Task description: Return the records in full, with every character preserved.

Extracted data below:

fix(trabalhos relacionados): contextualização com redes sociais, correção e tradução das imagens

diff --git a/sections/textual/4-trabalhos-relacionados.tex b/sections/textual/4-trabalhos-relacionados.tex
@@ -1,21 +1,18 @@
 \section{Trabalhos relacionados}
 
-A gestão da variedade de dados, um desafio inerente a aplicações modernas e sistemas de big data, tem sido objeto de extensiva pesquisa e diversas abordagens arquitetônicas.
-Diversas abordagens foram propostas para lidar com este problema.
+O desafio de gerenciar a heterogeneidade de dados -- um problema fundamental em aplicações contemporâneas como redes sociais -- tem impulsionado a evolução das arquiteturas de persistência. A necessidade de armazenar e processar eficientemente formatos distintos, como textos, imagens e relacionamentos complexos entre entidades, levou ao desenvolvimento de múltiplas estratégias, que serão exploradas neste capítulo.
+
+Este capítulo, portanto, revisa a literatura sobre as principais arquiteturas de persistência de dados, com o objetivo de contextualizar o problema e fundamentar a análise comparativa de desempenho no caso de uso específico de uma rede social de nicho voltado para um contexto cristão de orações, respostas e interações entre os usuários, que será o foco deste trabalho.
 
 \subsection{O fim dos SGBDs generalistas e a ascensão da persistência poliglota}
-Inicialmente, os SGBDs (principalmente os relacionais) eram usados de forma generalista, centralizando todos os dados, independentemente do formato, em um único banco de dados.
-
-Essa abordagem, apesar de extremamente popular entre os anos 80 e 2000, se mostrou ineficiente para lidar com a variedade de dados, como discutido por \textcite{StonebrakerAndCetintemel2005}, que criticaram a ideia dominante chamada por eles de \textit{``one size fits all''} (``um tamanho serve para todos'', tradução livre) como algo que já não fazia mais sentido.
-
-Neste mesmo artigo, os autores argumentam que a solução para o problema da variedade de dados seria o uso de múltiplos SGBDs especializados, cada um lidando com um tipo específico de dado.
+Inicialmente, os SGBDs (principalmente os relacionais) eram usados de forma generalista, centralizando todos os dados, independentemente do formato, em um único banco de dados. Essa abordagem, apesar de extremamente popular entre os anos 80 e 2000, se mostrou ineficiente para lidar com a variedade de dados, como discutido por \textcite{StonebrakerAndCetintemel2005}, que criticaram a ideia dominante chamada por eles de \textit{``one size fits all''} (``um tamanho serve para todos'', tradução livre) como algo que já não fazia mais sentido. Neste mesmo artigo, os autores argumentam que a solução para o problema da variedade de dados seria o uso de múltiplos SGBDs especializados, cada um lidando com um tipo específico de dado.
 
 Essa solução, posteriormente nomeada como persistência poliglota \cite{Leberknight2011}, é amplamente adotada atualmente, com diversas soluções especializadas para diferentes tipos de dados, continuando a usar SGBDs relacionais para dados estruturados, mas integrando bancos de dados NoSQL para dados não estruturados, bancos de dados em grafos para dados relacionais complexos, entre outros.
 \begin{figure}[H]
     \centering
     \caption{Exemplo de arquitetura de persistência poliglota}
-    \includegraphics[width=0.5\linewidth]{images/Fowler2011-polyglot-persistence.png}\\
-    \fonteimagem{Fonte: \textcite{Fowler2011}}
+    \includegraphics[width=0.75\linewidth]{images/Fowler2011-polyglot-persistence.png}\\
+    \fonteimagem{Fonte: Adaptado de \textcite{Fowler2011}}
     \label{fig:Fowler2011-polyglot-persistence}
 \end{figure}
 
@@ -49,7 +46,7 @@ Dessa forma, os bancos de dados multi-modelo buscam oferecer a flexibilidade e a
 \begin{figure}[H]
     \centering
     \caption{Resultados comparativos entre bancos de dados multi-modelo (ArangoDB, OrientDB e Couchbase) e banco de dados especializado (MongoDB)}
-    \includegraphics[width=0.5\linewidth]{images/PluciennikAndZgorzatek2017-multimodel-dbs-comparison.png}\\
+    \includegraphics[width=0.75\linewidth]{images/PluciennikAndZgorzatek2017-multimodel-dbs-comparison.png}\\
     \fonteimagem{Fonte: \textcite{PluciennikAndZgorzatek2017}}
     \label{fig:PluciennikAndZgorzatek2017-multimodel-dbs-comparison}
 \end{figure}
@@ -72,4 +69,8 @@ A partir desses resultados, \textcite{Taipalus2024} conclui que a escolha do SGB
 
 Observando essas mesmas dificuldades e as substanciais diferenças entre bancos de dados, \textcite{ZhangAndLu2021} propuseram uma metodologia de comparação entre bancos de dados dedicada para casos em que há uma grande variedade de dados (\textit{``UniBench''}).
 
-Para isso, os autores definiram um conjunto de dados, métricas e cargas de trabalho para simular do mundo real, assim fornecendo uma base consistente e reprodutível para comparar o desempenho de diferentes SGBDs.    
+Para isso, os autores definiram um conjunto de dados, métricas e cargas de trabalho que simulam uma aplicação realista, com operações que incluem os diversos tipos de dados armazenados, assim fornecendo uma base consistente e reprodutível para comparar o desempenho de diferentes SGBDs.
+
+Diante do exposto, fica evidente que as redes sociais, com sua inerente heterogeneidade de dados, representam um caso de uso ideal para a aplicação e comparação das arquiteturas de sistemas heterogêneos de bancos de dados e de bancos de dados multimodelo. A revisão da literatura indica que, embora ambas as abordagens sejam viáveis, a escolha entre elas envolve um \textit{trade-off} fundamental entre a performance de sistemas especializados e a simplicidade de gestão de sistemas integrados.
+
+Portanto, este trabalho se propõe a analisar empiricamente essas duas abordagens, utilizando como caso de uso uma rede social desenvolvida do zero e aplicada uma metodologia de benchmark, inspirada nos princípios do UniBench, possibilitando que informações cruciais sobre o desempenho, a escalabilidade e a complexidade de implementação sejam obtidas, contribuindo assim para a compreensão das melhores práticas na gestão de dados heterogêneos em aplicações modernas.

End of Extracted data.

Finished exercise:
fix(trabalhos relacionados): contextualização com redes sociais, correção e tradução das imagens

diff --git a/sections/textual/4-trabalhos-relacionados.tex b/sections/textual/4-trabalhos-relacionados.tex
@@ -1,21 +1,18 @@
 \section{Trabalhos relacionados}
 
-A gestão da variedade de dados, um desafio inerente a aplicações modernas e sistemas de big data, tem sido objeto de extensiva pesquisa e diversas abordagens arquitetônicas.
-Diversas abordagens foram propostas para lidar com este problema.
+O desafio de gerenciar a heterogeneidade de dados -- um problema fundamental em aplicações contemporâneas como redes sociais -- tem impulsionado a evolução das arquiteturas de persistência. A necessidade de armazenar e processar eficientemente formatos distintos, como textos, imagens e relacionamentos complexos entre entidades, levou ao desenvolvimento de múltiplas estratégias, que serão exploradas neste capítulo.
+
+Este capítulo, portanto, revisa a literatura sobre as principais arquiteturas de persistência de dados, com o objetivo de contextualizar o problema e fundamentar a análise comparativa de desempenho no caso de uso específico de uma rede social de nicho voltado para um contexto cristão de orações, respostas e interações entre os usuários, que será o foco deste trabalho.
 
 \subsection{O fim dos SGBDs generalistas e a ascensão da persistência poliglota}
-Inicialmente, os SGBDs (principalmente os relacionais) eram usados de forma generalista, centralizando todos os dados, independentemente do formato, em um único banco de dados.
-
-Essa abordagem, apesar de extremamente popular entre os anos 80 e 2000, se mostrou ineficiente para lidar com a variedade de dados, como discutido por \textcite{StonebrakerAndCetintemel2005}, que criticaram a ideia dominante chamada por eles de \textit{``one size fits all''} (``um tamanho serve para todos'', tradução livre) como algo que já não fazia mais sentido.
-
-Neste mesmo artigo, os autores argumentam que a solução para o problema da variedade de dados seria o uso de múltiplos SGBDs especializados, cada um lidando com um tipo específico de dado.
+Inicialmente, os SGBDs (principalmente os relacionais) eram usados de forma generalista, centralizando todos os dados, independentemente do formato, em um único banco de dados. Essa abordagem, apesar de extremamente popular entre os anos 80 e 2000, se mostrou ineficiente para lidar com a variedade de dados, como discutido por \textcite{StonebrakerAndCetintemel2005}, que criticaram a ideia dominante chamada por eles de \textit{``one size fits all''} (``um tamanho serve para todos'', tradução livre) como algo que já não fazia mais sentido. Neste mesmo artigo, os autores argumentam que a solução para o problema da variedade de dados seria o uso de múltiplos SGBDs especializados, cada um lidando com um tipo específico de dado.
 
 Essa solução, posteriormente nomeada como persistência poliglota \cite{Leberknight2011}, é amplamente adotada atualmente, com diversas soluções especializadas para diferentes tipos de dados, continuando a usar SGBDs relacionais para dados estruturados, mas integrando bancos de dados NoSQL para dados não estruturados, bancos de dados em grafos para dados relacionais complexos, entre outros.
 \begin{figure}[H]
     \centering
     \caption{Exemplo de arquitetura de persistência poliglota}
-    \includegraphics[width=0.5\linewidth]{images/Fowler2011-polyglot-persistence.png}\\
-    \fonteimagem{Fonte: \textcite{Fowler2011}}
+    \includegraphics[width=0.75\linewidth]{images/Fowler2011-polyglot-persistence.png}\\
+    \fonteimagem{Fonte: Adaptado de \textcite{Fowler2011}}
     \label{fig:Fowler2011-polyglot-persistence}
 \end{figure}
 
@@ -49,7 +46,7 @@ Dessa forma, os bancos de dados multi-modelo buscam oferecer a flexibilidade e a
 \begin{figure}[H]
     \centering
     \caption{Resultados comparativos entre bancos de dados multi-modelo (ArangoDB, OrientDB e Couchbase) e banco de dados especializado (MongoDB)}
-    \includegraphics[width=0.5\linewidth]{images/PluciennikAndZgorzatek2017-multimodel-dbs-comparison.png}\\
+    \includegraphics[width=0.75\linewidth]{images/PluciennikAndZgorzatek2017-multimodel-dbs-comparison.png}\\
     \fonteimagem{Fonte: \textcite{PluciennikAndZgorzatek2017}}
     \label{fig:PluciennikAndZgorzatek2017-multimodel-dbs-comparison}
 \end{figure}
@@ -72,4 +69,8 @@ A partir desses resultados, \textcite{Taipalus2024} conclui que a escolha do SGB
 
 Observando essas mesmas dificuldades e as substanciais diferenças entre bancos de dados, \textcite{ZhangAndLu2021} propuseram uma metodologia de comparação entre bancos de dados dedicada para casos em que há uma grande variedade de dados (\textit{``UniBench''}).
 
-Para isso, os autores definiram um conjunto de dados, métricas e cargas de trabalho para simular do mundo real, assim fornecendo uma base consistente e reprodutível para comparar o desempenho de diferentes SGBDs.    
+Para isso, os autores definiram um conjunto de dados, métricas e cargas de trabalho que simulam uma aplicação realista, com operações que incluem os diversos tipos de dados armazenados, assim fornecendo uma base consistente e reprodutível para comparar o desempenho de diferentes SGBDs.
+
+Diante do exposto, fica evidente que as redes sociais, com sua inerente heterogeneidade de dados, representam um caso de uso ideal para a aplicação e comparação das arquiteturas de sistemas heterogêneos de bancos de dados e de bancos de dados multimodelo. A revisão da literatura indica que, embora ambas as abordagens sejam viáveis, a escolha entre elas envolve um \textit{trade-off} fundamental entre a performance de sistemas especializados e a simplicidade de gestão de sistemas integrados.
+
+Portanto, este trabalho se propõe a analisar empiricamente essas duas abordagens, utilizando como caso de uso uma rede social desenvolvida do zero e aplicada uma metodologia de benchmark, inspirada nos princípios do UniBench, possibilitando que informações cruciais sobre o desempenho, a escalabilidade e a complexidade de implementação sejam obtidas, contribuindo assim para a compreensão das melhores práticas na gestão de dados heterogêneos em aplicações modernas.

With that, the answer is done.